"He has a power element, but it's combined with speed," explained Dan Marr, the director of NHL Central Scouting. "He's got nice, soft hands for a big guy, and he's got very good hockey IQ. This is an all-situational player."
Like most scouts, Marr would rather not compare prospects to NHL stars. But he can't help himself with Byfield. Evgeni Malkin of the Pittsburgh Penguins, a popular comparable across the industry, comes to mind thanks to similarities in skating ability, stature, and puck skills. He also sees Byfield as a "clone" of 18-year-old Leon Draisaitl, who became the No. 3 pick in the 2014 NHL Draft and is now the reigning winner of the Art Ross and Hart trophies at 24. Interestingly, Marr's favorite comparable is a major throwback: Jean Beliveau of Montreal Canadiens lore.
"The way I like to describe him is that he plays the game the correct way. He has all the tools and the talent to flourish," Marr said of Byfield. "When I watched him initially, the way he handled himself, carried himself on the ice and off the ice, I'm sitting there and telling the other guys, 'Hey, this is like a Jean Beliveau-type player,' in terms of his impact on and off the ice."
Eric Lindros, you'll notice, is left out of the comparable conversation. Byfield isn't cut from the same cloth as Lindros, a bulldozer of a power forward in his heyday. At 220 pounds, Byfield is leaner, cleaner, and craftier. As Marr put it, the left-handed shooter is "a big guy who can show up on the highlight reel doing things that normally you only anticipate with smaller guys."
Erie Otters defenseman Jamie Drysdale, another top-10 talent in the 2020 draft, was asked last week for a scouting report on Byfield, his OHL opponent and international teammate.
"He's got the size, the speed, the hands, and pretty much all the tools you need to be a high-end forward," Drysdale said. He added: "The second that guy gets a step on you, you're kind of toast."
Drysdale and Byfield both made Canada's world junior team as underagers. They each appeared in seven games, but Byfield's impact on the squad's gold-medal run was minimal. He didn't see the ice often, and when he did, the dominant player seen in OHL rinks was nowhere to be found. This so-so showing, not uncommon for a 17-year-old suiting up in a best-on-best under-20 tournament, continues to follow Byfield. On a video call with reporters last week, he said adjusting to the lack of ice time was a "learning curve."

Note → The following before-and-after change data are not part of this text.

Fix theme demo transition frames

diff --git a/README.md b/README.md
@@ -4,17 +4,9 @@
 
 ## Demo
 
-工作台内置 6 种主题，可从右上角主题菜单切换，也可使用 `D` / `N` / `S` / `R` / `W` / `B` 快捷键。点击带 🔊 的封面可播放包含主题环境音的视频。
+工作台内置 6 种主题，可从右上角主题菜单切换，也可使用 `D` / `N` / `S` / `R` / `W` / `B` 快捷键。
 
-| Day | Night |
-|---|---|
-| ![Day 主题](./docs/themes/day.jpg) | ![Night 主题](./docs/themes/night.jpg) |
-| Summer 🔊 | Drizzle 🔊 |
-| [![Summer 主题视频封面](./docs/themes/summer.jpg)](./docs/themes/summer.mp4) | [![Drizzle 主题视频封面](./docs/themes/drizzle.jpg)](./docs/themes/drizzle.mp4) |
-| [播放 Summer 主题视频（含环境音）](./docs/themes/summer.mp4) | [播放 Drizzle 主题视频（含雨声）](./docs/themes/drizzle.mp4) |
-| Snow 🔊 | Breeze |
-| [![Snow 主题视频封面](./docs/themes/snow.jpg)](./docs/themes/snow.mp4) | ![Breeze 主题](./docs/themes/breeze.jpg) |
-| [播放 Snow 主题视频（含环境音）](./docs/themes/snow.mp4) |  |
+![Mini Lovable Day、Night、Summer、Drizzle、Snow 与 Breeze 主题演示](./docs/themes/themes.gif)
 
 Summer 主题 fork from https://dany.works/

The OHL has yet to approve the opening of training camps due to COVID-19, so Byfield is in limbo until at least November. During this extended offseason, he's been training off the ice with fitness guru and ex-NHLer Gary Roberts, and competing on the ice against Connor McDavid and other Toronto-area pros such as Josh Anderson and Chris Tierney. Like all top prospects, his goal is to make the NHL next season. Is he truly ready, though?
From Button's vantage point, Byfield could play in the NHL immediately, but he doesn't project to be a key contributor right away. "I think it would be a massive mistake for the team who drafts Quinton Byfield to have him in the NHL next year," Button said. "Massive mistake."

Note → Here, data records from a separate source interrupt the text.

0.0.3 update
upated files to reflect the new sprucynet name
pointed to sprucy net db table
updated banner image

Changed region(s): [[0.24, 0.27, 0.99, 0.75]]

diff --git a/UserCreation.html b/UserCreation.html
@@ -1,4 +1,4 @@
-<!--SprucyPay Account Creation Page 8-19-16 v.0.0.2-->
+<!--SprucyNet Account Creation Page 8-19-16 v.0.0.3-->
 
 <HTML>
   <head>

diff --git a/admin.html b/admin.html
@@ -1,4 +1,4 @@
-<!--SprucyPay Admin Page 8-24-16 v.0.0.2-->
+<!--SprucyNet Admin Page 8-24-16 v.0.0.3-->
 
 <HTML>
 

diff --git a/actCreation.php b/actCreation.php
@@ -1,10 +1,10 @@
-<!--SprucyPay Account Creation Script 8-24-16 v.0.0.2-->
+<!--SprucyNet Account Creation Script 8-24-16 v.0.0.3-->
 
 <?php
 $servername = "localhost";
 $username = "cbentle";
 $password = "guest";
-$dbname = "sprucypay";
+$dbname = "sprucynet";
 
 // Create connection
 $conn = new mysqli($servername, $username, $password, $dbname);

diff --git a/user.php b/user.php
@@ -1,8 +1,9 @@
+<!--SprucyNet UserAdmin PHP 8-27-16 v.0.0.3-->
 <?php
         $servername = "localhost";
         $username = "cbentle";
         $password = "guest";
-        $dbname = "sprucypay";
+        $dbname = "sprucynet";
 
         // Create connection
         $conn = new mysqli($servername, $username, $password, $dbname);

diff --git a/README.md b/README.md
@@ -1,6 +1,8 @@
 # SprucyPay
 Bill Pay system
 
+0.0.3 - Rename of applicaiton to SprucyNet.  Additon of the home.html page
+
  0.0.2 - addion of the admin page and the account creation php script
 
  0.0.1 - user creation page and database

Button would rather Byfield dominate every single night in the OHL and crush the 2021 world juniors, which are scheduled to take place around the winter holidays in a bubble environment in Edmonton. Remember, Button warns, Byfield is young, 10 months younger than Lafreniere and, despite his resume and makeup, still quite raw.
"I say this in the most complimentary way," Button said. "I honestly believe Quinton is still in the process of finding how good he can be."
Carson, for his part, has aged out of the OHL and is now playing for the University of New Brunswick men's hockey team. The former Wolves forward leans on a quote plastered on the walls of UNB's facilities to describe the road ahead for Byfield, a potential franchise-changing center who's just getting started.
"Your talent is your floor," he said. "And then your work ethic is your ceiling."
John Matisz is theScore's national hockey writer.